We are familiar with the negative effects stress has on our behavior and health. We notice changes in our eating and sleeping habits, not to mention our physical and mental well-being. Stress has the same negative effects on our pets. The overall effect of stress manifests itself differently in each cat. Some may "act out" to relieve pent-up stress and others may internalize the stress and develop neurotic behaviors or habits. While we humans are able to find constructive ways to alleviate stress, our pets require our assistance.
Determining the Cause
There are several ways to alleviate stress experienced by your cat, but it is important to visit your veterinarian first to rule out any physiological causes. Changes in your pet's behavior may be a symptom of an underlying physical ailment or illness.

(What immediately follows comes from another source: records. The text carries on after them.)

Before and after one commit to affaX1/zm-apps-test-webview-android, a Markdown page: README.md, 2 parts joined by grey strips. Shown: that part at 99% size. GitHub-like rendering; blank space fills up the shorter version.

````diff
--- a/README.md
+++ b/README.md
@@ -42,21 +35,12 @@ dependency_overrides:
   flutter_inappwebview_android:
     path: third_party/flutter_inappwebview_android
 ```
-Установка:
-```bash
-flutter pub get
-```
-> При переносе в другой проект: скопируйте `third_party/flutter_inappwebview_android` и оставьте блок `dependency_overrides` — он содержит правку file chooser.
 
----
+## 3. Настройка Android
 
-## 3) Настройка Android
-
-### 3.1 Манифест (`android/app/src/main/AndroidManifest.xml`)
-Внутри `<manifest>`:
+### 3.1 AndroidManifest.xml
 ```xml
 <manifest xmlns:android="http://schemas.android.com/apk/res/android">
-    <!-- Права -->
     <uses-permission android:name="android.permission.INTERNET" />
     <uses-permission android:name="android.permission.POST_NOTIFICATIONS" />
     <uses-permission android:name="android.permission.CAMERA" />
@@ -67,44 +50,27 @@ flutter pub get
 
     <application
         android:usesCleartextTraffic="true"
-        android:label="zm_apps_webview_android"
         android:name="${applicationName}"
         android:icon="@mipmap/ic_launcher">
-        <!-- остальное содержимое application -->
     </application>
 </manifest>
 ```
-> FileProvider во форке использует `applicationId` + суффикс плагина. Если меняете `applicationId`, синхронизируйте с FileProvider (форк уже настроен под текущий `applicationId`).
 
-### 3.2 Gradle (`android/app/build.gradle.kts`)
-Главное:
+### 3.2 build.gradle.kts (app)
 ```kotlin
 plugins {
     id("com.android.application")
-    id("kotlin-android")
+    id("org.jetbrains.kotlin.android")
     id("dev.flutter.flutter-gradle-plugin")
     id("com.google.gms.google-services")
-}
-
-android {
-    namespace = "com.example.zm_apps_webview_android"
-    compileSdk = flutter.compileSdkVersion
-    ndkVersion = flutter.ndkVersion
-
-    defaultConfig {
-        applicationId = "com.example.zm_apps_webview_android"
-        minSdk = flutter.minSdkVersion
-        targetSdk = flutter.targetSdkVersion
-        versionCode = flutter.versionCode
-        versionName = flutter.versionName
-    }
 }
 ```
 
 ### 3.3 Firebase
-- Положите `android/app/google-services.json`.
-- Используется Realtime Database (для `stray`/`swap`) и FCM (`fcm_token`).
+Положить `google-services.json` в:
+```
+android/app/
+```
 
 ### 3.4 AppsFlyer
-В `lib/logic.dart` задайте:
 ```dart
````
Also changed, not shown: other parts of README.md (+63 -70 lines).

Once you have eliminated physiological causes, consider one or all of the following approaches - relaxation, play/exercise, environmental changes, and pheromone therapy - to help alleviate stress and curb your cat's problematic behavior.
Help alleviate pent-up anxiety and stress by including a "relaxation" session as part of the quality time spent with your cat. This is a special time dedicated only to relaxing, so find a comfortable, quiet spot away from noise and distraction. Use a soft, soothing tone to praise and gently stroke or massage your cat. These sessions create periods of deep relaxation that benefit your anxious cat. Don't be surprised if you feel more calm and relaxed as well.
If inappropriate behavior is due to pent-up energy, increase playtime and spend lots of quality time with your cat. Play or Exercise therapy differs from regular play since it is structured quality time. Select a time of day
when your cat seems to have the most pent-up energy and dedicate that time of day to play. Make it a routine. Bring out a favorite toy just for this purpose, alternating toys every day to prevent boredom. Interactive toys like the
Da Bird or FroliCat™ Bolt and Dart Laser Cat Toys are ideal.
Initiate your cat's hunting response by simulating prey-like behavior with stop-and-go, jerky movement of the toy. Don't make the "hunt" too easy, but always allow your cat to successfully capture her "prey" in the end. Reward her success with a small treat like
Freeze-Dried LiverSnax or Seafood Cat Treats. When the play session is over, put away the toy to reinforce the "special" nature of this toy.
Changes in your cat's environment can be the cause of problematic behavior, as well. Environmental changes include: the addition of a new pet or baby to your home, the move into a new home, and even a rearrangement of your furniture. To help your cat through these changes, make sure your cat has a quiet, safe place to retreat, such as a cat tree, hideaway, or window perch. In multi-cat households, make sure you provide several large litter boxes - at least one more than the total number of cats. Make sure they are easily accessible and well-maintained, but located out of the way of traffic areas in your home.
Certain chemicals, such as pheromones are able to trigger behavioral responses in cats.
Feliway is a synthetic formulation that mimics facial pheromones in cats and has a relaxing, calmative effect to reduce urine spraying, scratching, and anxiety. Use the
Comfort Zone Plug-In near your cat's bed or favorite place to rest. Keep in mind that your cat's bed or sleeping area should ideally be away from
high-traffic areas and should foster a sense of privacy and security for restful sleep.